Recent studies have shown that energy-efficiency investments don’t deliver their expected returns largely because these expectations are based on model projections instead of real-life data. Having broader access to consumer data would allow entrepreneurs to target the areas that have the greatest return on investment. Much of the time this data exists, but it is not publicly available because of privacy, liability and financial concerns. A new report released today outlines innovative practices and policies decision makers could use to address these concerns while providing better access to energy use data to improve efficiency.
“This toolkit of solutions provides ways to unleash energy data in a protective way,” says Mark Templeton, the director of the Abrams Environmental Law Clinic at the University of Chicago Law School. “With access to this data, energy-efficiency companies will be able to help consumers learn what is costing them the most and which energy-efficiency improvements they actually need—from replacing old appliances and installing insulation to changing their behaviors—in order to cut their energy use and energy bills in a cost-effective way.”
Templeton and his students—Evan Feinauer, Sean Fernandes, Cole Francis, Alex Gross, Molly Jardine, Nick Oliver and Anna Sims—created the guide to help policymakers address the concerns of utilities, privacy advocates, third-party energy-efficiency providers and consumers. In addition to offering a toolkit of innovative solutions, the guide provides model rules as examples of language that legislators or regulators could use to implement the solutions.

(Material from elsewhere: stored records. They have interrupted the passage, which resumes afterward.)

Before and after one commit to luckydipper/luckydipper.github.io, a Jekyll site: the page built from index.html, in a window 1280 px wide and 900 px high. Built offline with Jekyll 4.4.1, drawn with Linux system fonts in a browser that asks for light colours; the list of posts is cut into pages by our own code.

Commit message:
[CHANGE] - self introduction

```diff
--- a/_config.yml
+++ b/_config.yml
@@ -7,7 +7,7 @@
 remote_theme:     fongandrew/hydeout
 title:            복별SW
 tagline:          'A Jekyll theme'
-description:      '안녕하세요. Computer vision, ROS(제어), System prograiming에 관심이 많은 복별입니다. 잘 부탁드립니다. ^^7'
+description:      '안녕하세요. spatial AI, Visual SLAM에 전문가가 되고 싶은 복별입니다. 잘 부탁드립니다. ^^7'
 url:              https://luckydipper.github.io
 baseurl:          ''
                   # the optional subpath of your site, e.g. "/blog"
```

The most critical of the solutions targets the challenge of privacy. The authors suggest that regulators require utilities and others to aggregate data across groups, time or both and to anonymize the data by removing identifying information.
“The more the data is aggregated and anonymized, the more it will protect consumers’ privacy,” says Nick Oliver. “At the same time, the less the data is aggregated and anonymized, the more valuable it generally is to those seeking to use it to capture important insights about energy consumption habits. So it’s critical to strike the right balance.”

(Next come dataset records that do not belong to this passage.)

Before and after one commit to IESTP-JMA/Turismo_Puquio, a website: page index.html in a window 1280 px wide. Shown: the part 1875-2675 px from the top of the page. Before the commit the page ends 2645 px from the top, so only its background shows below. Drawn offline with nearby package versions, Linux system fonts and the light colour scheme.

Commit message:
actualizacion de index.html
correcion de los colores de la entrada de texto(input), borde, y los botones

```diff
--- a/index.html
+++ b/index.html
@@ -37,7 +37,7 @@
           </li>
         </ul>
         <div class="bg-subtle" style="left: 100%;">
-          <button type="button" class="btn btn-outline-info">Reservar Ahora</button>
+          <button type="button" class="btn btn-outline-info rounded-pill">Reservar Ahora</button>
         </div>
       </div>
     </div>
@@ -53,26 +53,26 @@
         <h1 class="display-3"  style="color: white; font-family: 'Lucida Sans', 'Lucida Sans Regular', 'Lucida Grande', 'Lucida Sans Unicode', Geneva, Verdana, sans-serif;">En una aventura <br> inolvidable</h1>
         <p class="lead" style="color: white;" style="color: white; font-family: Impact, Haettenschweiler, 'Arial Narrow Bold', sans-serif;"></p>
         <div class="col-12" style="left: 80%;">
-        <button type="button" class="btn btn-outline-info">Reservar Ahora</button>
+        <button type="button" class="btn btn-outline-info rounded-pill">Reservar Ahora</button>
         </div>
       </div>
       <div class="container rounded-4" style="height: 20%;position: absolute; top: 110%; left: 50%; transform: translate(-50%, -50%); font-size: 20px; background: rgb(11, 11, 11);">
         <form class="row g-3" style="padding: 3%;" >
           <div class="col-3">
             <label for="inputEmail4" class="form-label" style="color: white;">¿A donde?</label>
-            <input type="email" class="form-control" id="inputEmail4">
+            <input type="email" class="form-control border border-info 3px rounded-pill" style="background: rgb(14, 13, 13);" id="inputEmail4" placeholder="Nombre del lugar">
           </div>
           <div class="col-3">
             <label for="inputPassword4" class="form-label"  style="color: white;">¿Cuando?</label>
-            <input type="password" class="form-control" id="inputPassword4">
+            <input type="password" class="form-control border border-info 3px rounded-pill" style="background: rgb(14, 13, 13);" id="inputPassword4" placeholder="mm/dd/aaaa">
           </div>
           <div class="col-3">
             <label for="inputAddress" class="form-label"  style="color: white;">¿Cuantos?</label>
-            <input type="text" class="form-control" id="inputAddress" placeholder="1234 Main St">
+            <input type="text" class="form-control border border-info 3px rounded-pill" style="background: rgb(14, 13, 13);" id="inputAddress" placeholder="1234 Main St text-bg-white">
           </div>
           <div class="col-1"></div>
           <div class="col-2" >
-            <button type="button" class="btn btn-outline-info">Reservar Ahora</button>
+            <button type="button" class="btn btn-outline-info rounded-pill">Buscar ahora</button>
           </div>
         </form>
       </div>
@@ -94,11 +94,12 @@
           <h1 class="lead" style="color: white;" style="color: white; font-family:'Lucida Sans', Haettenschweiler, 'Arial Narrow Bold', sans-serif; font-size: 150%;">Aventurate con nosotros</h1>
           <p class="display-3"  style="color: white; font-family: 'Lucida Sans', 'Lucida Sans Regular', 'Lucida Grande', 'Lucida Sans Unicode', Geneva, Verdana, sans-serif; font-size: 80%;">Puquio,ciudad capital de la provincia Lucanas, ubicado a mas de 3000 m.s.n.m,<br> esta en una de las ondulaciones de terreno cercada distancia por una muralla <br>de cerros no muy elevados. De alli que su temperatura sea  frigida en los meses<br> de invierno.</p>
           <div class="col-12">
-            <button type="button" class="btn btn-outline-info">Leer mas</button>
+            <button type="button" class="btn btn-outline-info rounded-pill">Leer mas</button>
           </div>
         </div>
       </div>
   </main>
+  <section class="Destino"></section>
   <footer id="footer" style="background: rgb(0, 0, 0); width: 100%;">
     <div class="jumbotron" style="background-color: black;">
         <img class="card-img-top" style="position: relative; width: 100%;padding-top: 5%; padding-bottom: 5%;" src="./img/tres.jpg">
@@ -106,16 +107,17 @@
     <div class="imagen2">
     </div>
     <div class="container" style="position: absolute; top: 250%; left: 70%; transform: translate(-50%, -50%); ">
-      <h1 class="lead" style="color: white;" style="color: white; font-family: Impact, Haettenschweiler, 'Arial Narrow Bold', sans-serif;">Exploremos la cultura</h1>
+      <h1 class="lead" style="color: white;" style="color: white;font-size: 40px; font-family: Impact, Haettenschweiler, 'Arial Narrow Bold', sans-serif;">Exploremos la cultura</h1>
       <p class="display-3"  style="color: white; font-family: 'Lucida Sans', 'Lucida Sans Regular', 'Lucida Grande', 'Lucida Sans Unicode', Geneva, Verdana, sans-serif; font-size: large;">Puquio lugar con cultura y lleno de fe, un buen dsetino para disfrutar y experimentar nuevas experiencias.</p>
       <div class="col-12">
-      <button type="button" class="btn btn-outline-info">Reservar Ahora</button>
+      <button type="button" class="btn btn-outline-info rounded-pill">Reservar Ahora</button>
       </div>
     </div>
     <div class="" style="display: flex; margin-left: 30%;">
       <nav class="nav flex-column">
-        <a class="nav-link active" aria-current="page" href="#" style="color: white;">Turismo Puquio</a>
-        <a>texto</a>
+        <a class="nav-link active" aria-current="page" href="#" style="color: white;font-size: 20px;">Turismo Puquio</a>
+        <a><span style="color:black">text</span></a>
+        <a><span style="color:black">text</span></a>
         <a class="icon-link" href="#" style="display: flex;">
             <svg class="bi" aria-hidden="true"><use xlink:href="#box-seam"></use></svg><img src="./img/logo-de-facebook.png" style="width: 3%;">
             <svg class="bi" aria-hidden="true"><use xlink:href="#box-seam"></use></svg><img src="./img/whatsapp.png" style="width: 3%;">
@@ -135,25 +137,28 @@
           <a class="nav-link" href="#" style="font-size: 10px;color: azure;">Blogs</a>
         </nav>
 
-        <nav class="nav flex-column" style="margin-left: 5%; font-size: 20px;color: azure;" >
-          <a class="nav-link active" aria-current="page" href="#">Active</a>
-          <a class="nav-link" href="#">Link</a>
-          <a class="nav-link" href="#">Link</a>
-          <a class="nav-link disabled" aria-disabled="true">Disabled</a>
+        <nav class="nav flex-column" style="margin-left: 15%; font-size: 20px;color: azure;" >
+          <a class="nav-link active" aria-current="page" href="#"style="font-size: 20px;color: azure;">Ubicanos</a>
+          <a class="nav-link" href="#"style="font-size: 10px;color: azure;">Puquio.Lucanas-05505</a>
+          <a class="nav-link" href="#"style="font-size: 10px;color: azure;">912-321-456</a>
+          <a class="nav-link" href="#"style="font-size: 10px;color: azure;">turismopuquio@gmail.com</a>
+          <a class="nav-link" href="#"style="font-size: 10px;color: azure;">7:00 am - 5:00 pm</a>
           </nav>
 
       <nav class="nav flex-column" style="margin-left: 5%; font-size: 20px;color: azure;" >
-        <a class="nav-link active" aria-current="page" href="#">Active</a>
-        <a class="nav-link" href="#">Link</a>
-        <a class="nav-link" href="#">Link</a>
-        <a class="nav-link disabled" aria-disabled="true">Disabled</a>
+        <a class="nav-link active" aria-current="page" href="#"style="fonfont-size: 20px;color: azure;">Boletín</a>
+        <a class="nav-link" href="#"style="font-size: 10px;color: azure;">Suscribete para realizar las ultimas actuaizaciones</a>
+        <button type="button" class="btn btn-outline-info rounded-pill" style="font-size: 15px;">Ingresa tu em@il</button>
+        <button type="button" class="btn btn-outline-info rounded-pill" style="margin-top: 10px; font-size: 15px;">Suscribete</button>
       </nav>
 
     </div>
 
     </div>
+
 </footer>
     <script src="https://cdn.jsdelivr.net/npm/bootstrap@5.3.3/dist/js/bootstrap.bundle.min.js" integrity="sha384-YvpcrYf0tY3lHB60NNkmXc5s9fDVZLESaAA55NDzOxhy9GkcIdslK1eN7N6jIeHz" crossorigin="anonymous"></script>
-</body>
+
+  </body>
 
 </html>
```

Related to the issue of privacy is the concern of potential liability if unauthorized data is disclosed. The guide details procedures for sharing data securely and clearly allocating liability so that utilities and others can take the necessary steps to protect themselves. It also instructs how to determine which parties can be allowed to receive consumer energy-use data, among other important considerations.
“Eliminating regulatory ambiguities by setting clear rules from the get-go will encourage utilities, energy-efficiency companies, and others to enter into the proper contracts to protect themselves and consumers while allowing the data to flow to improve energy-efficiency decisions,” says Anna Sims.
The authors recognize that each state will interpret the solutions differently in order to balance their unique goals and circumstances. So, some of the laws may favor utilities, while others favor energy-efficiency providers, while still others favor consumers. But regardless of what balance is struck, the authors believe all three groups will be better off by implementing the rules and aiding in the release of energy data.